** Material provided follows **
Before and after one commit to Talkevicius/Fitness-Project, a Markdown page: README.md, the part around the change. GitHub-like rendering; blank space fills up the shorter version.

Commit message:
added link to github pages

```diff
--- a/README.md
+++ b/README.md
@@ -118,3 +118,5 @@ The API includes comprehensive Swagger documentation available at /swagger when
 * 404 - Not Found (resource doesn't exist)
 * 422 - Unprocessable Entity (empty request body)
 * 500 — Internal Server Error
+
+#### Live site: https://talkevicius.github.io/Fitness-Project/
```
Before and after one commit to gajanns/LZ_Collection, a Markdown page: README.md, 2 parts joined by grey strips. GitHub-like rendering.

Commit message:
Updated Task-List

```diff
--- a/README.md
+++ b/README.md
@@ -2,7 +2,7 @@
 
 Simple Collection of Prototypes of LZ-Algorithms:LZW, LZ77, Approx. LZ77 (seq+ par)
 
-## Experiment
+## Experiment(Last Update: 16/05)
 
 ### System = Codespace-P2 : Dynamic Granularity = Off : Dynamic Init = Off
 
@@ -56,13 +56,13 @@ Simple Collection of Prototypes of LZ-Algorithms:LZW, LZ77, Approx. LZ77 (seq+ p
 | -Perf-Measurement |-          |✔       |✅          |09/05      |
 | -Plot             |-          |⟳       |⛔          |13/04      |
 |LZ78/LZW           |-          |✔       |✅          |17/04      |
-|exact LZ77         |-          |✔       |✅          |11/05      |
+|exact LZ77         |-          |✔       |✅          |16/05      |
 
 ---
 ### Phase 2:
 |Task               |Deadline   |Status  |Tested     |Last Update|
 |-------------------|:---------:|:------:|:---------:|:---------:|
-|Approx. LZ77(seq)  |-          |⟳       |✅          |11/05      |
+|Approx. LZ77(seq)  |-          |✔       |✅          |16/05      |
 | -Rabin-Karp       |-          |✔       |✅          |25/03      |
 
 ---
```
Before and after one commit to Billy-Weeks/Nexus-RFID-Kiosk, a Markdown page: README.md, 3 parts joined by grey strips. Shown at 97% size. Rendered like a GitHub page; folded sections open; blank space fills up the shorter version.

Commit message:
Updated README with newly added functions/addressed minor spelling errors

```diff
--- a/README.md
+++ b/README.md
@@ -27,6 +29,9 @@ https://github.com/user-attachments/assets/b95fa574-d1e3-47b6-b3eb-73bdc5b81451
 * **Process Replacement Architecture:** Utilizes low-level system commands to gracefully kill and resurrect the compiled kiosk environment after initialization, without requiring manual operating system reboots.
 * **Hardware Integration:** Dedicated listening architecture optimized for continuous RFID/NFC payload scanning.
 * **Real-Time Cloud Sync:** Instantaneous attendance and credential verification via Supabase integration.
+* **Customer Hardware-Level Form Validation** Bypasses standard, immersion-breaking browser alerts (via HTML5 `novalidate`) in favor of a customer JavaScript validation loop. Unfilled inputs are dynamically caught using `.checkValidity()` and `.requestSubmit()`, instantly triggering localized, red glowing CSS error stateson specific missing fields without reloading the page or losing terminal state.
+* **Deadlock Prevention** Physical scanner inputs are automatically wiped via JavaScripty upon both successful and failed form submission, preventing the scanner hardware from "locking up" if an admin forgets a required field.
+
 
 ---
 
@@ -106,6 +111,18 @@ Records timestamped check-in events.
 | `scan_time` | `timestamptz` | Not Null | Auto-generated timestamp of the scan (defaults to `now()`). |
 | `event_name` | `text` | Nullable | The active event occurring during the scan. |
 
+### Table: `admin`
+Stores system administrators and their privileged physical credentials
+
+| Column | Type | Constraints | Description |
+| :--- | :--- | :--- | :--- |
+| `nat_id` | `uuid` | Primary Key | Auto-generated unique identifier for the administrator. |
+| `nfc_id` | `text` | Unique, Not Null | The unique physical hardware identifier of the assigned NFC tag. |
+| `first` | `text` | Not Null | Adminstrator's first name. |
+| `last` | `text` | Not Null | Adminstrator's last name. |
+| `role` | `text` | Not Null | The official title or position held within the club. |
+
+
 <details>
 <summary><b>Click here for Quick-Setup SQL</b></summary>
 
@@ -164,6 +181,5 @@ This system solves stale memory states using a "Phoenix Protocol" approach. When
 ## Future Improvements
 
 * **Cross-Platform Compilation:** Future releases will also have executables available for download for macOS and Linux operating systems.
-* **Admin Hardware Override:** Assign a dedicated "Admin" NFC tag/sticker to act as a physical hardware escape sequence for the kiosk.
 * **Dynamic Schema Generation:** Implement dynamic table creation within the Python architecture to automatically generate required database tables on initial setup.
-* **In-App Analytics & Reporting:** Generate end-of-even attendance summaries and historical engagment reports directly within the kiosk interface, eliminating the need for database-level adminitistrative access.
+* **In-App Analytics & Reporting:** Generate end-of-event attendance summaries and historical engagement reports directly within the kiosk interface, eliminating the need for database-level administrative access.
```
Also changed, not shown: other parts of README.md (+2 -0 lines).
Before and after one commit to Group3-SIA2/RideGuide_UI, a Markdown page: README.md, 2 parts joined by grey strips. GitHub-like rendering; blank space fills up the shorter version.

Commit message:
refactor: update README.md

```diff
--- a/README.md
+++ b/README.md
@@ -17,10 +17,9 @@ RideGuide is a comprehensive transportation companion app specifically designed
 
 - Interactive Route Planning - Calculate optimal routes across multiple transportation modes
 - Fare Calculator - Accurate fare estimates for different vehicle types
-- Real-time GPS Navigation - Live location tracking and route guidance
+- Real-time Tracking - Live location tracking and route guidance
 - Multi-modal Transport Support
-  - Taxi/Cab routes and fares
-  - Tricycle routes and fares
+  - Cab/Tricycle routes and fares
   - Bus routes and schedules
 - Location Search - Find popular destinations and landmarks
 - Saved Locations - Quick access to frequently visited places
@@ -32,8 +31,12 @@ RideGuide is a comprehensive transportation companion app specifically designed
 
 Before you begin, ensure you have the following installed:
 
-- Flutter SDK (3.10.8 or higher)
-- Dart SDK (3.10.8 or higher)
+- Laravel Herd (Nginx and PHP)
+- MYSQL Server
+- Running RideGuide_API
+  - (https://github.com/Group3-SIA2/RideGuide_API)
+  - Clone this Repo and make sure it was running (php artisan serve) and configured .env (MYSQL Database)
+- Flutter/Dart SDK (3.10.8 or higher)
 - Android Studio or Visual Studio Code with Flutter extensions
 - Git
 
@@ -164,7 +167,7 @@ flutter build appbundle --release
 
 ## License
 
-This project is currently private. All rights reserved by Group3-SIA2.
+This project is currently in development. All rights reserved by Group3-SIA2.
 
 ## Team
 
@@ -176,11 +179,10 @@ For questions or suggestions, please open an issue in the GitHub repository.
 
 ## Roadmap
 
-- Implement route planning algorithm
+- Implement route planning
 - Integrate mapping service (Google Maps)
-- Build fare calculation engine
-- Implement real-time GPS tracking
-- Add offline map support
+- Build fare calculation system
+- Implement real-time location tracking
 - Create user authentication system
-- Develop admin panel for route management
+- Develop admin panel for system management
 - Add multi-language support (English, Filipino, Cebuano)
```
** End of Material provided **
Problem requirements:
Set down the entries above again, word for word.

Solution to this exercise:
Before and after one commit to Talkevicius/Fitness-Project, a Markdown page: README.md, the part around the change. GitHub-like rendering; blank space fills up the shorter version.

Commit message:
added link to github pages

```diff
--- a/README.md
+++ b/README.md
@@ -118,3 +118,5 @@ The API includes comprehensive Swagger documentation available at /swagger when
 * 404 - Not Found (resource doesn't exist)
 * 422 - Unprocessable Entity (empty request body)
 * 500 — Internal Server Error
+
+#### Live site: https://talkevicius.github.io/Fitness-Project/
```
Before and after one commit to gajanns/LZ_Collection, a Markdown page: README.md, 2 parts joined by grey strips. GitHub-like rendering.

Commit message:
Updated Task-List

```diff
--- a/README.md
+++ b/README.md
@@ -2,7 +2,7 @@
 
 Simple Collection of Prototypes of LZ-Algorithms:LZW, LZ77, Approx. LZ77 (seq+ par)
 
-## Experiment
+## Experiment(Last Update: 16/05)
 
 ### System = Codespace-P2 : Dynamic Granularity = Off : Dynamic Init = Off
 
@@ -56,13 +56,13 @@ Simple Collection of Prototypes of LZ-Algorithms:LZW, LZ77, Approx. LZ77 (seq+ p
 | -Perf-Measurement |-          |✔       |✅          |09/05      |
 | -Plot             |-          |⟳       |⛔          |13/04      |
 |LZ78/LZW           |-          |✔       |✅          |17/04      |
-|exact LZ77         |-          |✔       |✅          |11/05      |
+|exact LZ77         |-          |✔       |✅          |16/05      |
 
 ---
 ### Phase 2:
 |Task               |Deadline   |Status  |Tested     |Last Update|
 |-------------------|:---------:|:------:|:---------:|:---------:|
-|Approx. LZ77(seq)  |-          |⟳       |✅          |11/05      |
+|Approx. LZ77(seq)  |-          |✔       |✅          |16/05      |
 | -Rabin-Karp       |-          |✔       |✅          |25/03      |
 
 ---
```
Before and after one commit to Billy-Weeks/Nexus-RFID-Kiosk, a Markdown page: README.md, 3 parts joined by grey strips. Shown at 97% size. Rendered like a GitHub page; folded sections open; blank space fills up the shorter version.

Commit message:
Updated README with newly added functions/addressed minor spelling errors

```diff
--- a/README.md
+++ b/README.md
@@ -27,6 +29,9 @@ https://github.com/user-attachments/assets/b95fa574-d1e3-47b6-b3eb-73bdc5b81451
 * **Process Replacement Architecture:** Utilizes low-level system commands to gracefully kill and resurrect the compiled kiosk environment after initialization, without requiring manual operating system reboots.
 * **Hardware Integration:** Dedicated listening architecture optimized for continuous RFID/NFC payload scanning.
 * **Real-Time Cloud Sync:** Instantaneous attendance and credential verification via Supabase integration.
+* **Customer Hardware-Level Form Validation** Bypasses standard, immersion-breaking browser alerts (via HTML5 `novalidate`) in favor of a customer JavaScript validation loop. Unfilled inputs are dynamically caught using `.checkValidity()` and `.requestSubmit()`, instantly triggering localized, red glowing CSS error stateson specific missing fields without reloading the page or losing terminal state.
+* **Deadlock Prevention** Physical scanner inputs are automatically wiped via JavaScripty upon both successful and failed form submission, preventing the scanner hardware from "locking up" if an admin forgets a required field.
+
 
 ---
 
@@ -106,6 +111,18 @@ Records timestamped check-in events.
 | `scan_time` | `timestamptz` | Not Null | Auto-generated timestamp of the scan (defaults to `now()`). |
 | `event_name` | `text` | Nullable | The active event occurring during the scan. |
 
+### Table: `admin`
+Stores system administrators and their privileged physical credentials
+
+| Column | Type | Constraints | Description |
+| :--- | :--- | :--- | :--- |
+| `nat_id` | `uuid` | Primary Key | Auto-generated unique identifier for the administrator. |
+| `nfc_id` | `text` | Unique, Not Null | The unique physical hardware identifier of the assigned NFC tag. |
+| `first` | `text` | Not Null | Adminstrator's first name. |
+| `last` | `text` | Not Null | Adminstrator's last name. |
+| `role` | `text` | Not Null | The official title or position held within the club. |
+
+
 <details>
 <summary><b>Click here for Quick-Setup SQL</b></summary>
 
@@ -164,6 +181,5 @@ This system solves stale memory states using a "Phoenix Protocol" approach. When
 ## Future Improvements
 
 * **Cross-Platform Compilation:** Future releases will also have executables available for download for macOS and Linux operating systems.
-* **Admin Hardware Override:** Assign a dedicated "Admin" NFC tag/sticker to act as a physical hardware escape sequence for the kiosk.
 * **Dynamic Schema Generation:** Implement dynamic table creation within the Python architecture to automatically generate required database tables on initial setup.
-* **In-App Analytics & Reporting:** Generate end-of-even attendance summaries and historical engagment reports directly within the kiosk interface, eliminating the need for database-level adminitistrative access.
+* **In-App Analytics & Reporting:** Generate end-of-event attendance summaries and historical engagement reports directly within the kiosk interface, eliminating the need for database-level administrative access.
```
Also changed, not shown: other parts of README.md (+2 -0 lines).
Before and after one commit to Group3-SIA2/RideGuide_UI, a Markdown page: README.md, 2 parts joined by grey strips. GitHub-like rendering; blank space fills up the shorter version.

Commit message:
refactor: update README.md

```diff
--- a/README.md
+++ b/README.md
@@ -17,10 +17,9 @@ RideGuide is a comprehensive transportation companion app specifically designed
 
 - Interactive Route Planning - Calculate optimal routes across multiple transportation modes
 - Fare Calculator - Accurate fare estimates for different vehicle types
-- Real-time GPS Navigation - Live location tracking and route guidance
+- Real-time Tracking - Live location tracking and route guidance
 - Multi-modal Transport Support
-  - Taxi/Cab routes and fares
-  - Tricycle routes and fares
+  - Cab/Tricycle routes and fares
   - Bus routes and schedules
 - Location Search - Find popular destinations and landmarks
 - Saved Locations - Quick access to frequently visited places
@@ -32,8 +31,12 @@ RideGuide is a comprehensive transportation companion app specifically designed
 
 Before you begin, ensure you have the following installed:
 
-- Flutter SDK (3.10.8 or higher)
-- Dart SDK (3.10.8 or higher)
+- Laravel Herd (Nginx and PHP)
+- MYSQL Server
+- Running RideGuide_API
+  - (https://github.com/Group3-SIA2/RideGuide_API)
+  - Clone this Repo and make sure it was running (php artisan serve) and configured .env (MYSQL Database)
+- Flutter/Dart SDK (3.10.8 or higher)
 - Android Studio or Visual Studio Code with Flutter extensions
 - Git
 
@@ -164,7 +167,7 @@ flutter build appbundle --release
 
 ## License
 
-This project is currently private. All rights reserved by Group3-SIA2.
+This project is currently in development. All rights reserved by Group3-SIA2.
 
 ## Team
 
@@ -176,11 +179,10 @@ For questions or suggestions, please open an issue in the GitHub repository.
 
 ## Roadmap
 
-- Implement route planning algorithm
+- Implement route planning
 - Integrate mapping service (Google Maps)
-- Build fare calculation engine
-- Implement real-time GPS tracking
-- Add offline map support
+- Build fare calculation system
+- Implement real-time location tracking
 - Create user authentication system
-- Develop admin panel for route management
+- Develop admin panel for system management
 - Add multi-language support (English, Filipino, Cebuano)
```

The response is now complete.